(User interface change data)

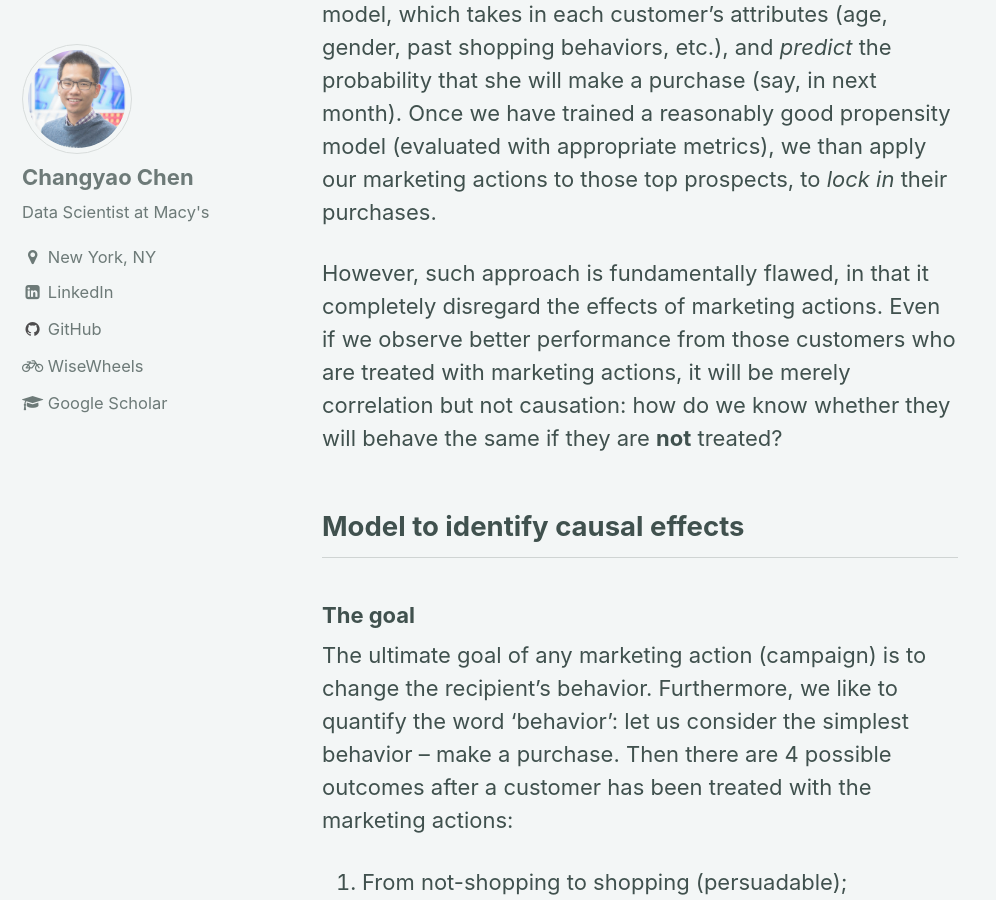
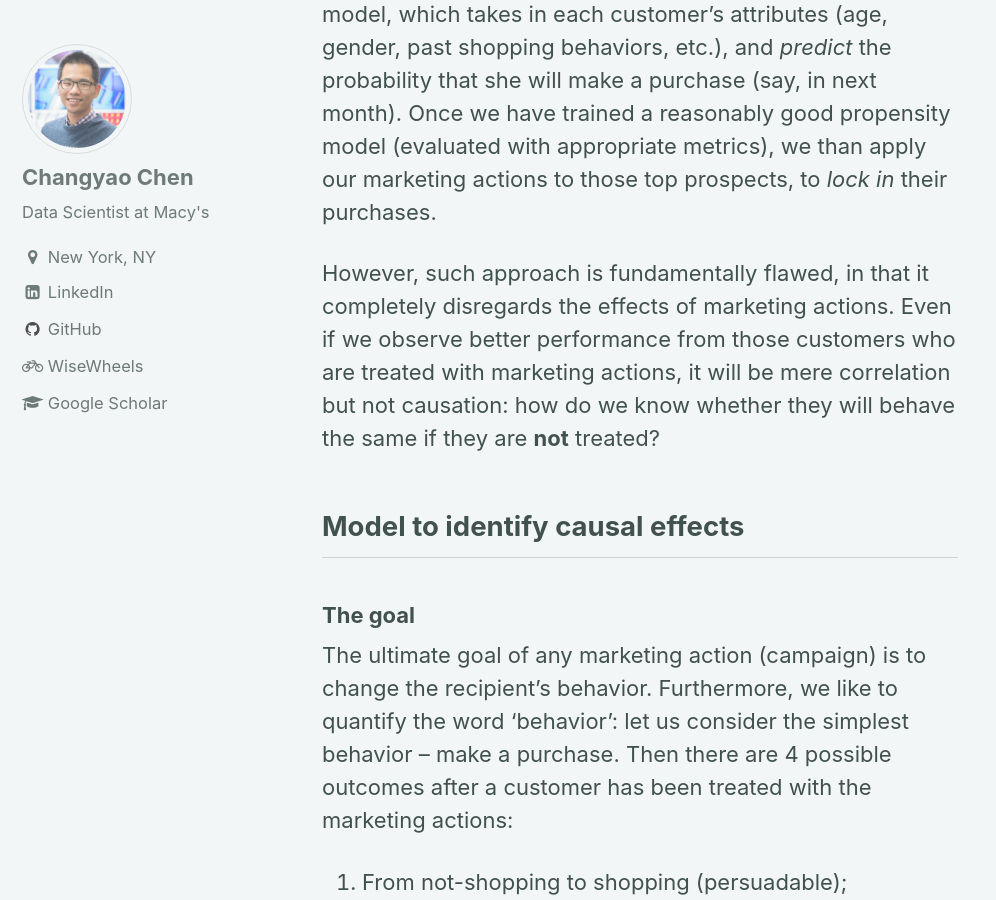
Before and after one commit to changyaochen/changyaochen.github.io, a Jekyll site: the page built from _posts/2018-04-22-the-fundamental-problem-of-causal-inference.md, in a window 1280 px wide and 900 px high, scrolled down 836 px. Shown: the whole window, without its empty margins (0-996 px from the left). Built offline with Jekyll 4.4.1, drawn with Linux system fonts in a browser that asks for light colours; some of the changed text lies outside the part shown.

Commit message:
fix typo

```diff
--- a/_posts/2018-04-22-the-fundamental-problem-of-causal-inference.md
+++ b/_posts/2018-04-22-the-fundamental-problem-of-causal-inference.md
@@ -16,7 +16,7 @@ Many companies spend large sums of money on marketing, including but not limited
 
 A very appealing method is to train certain **propensity** model, which takes in each customer's attributes (age, gender, past shopping behaviors, etc.), and *predict* the probability that she will make a purchase (say, in next month). Once we have trained a reasonably good propensity model (evaluated with appropriate metrics), we than apply our marketing actions to those top prospects, to *lock in* their purchases.
 
-However, such approach is fundamentally flawed, in that it completely disregard the effects of marketing actions. Even if we observe better performance from those customers who are treated with marketing actions, it will be merely correlation but not causation: how do we know whether they will behave the same if they are **not** treated?
+However, such approach is fundamentally flawed, in that it completely disregards the effects of marketing actions. Even if we observe better performance from those customers who are treated with marketing actions, it will be mere correlation but not causation: how do we know whether they will behave the same if they are **not** treated?
 
 ## Model to identify causal effects
 ### The goal
```
Also changed, not shown: other parts of _posts/2018-04-22-the-fundamental-problem-of-causal-inference.md (+2 -2 lines).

__Work task__: Scan the data above for the string "actions". Copy every line in which it appears.

__Reply__:
 A very appealing method is to train certain **propensity** model, which takes in each customer's attributes (age, gender, past shopping behaviors, etc.), and *predict* the probability that she will make a purchase (say, in next month). Once we have trained a reasonably good propensity model (evaluated with appropriate metrics), we than apply our marketing actions to those top prospects, to *lock in* their purchases.
-However, such approach is fundamentally flawed, in that it completely disregard the effects of marketing actions. Even if we observe better performance from those customers who are treated with marketing actions, it will be merely correlation but not causation: how do we know whether they will behave the same if they are **not** treated?
+However, such approach is fundamentally flawed, in that it completely disregards the effects of marketing actions. Even if we observe better performance from those customers who are treated with marketing actions, it will be mere correlation but not causation: how do we know whether they will behave the same if they are **not** treated?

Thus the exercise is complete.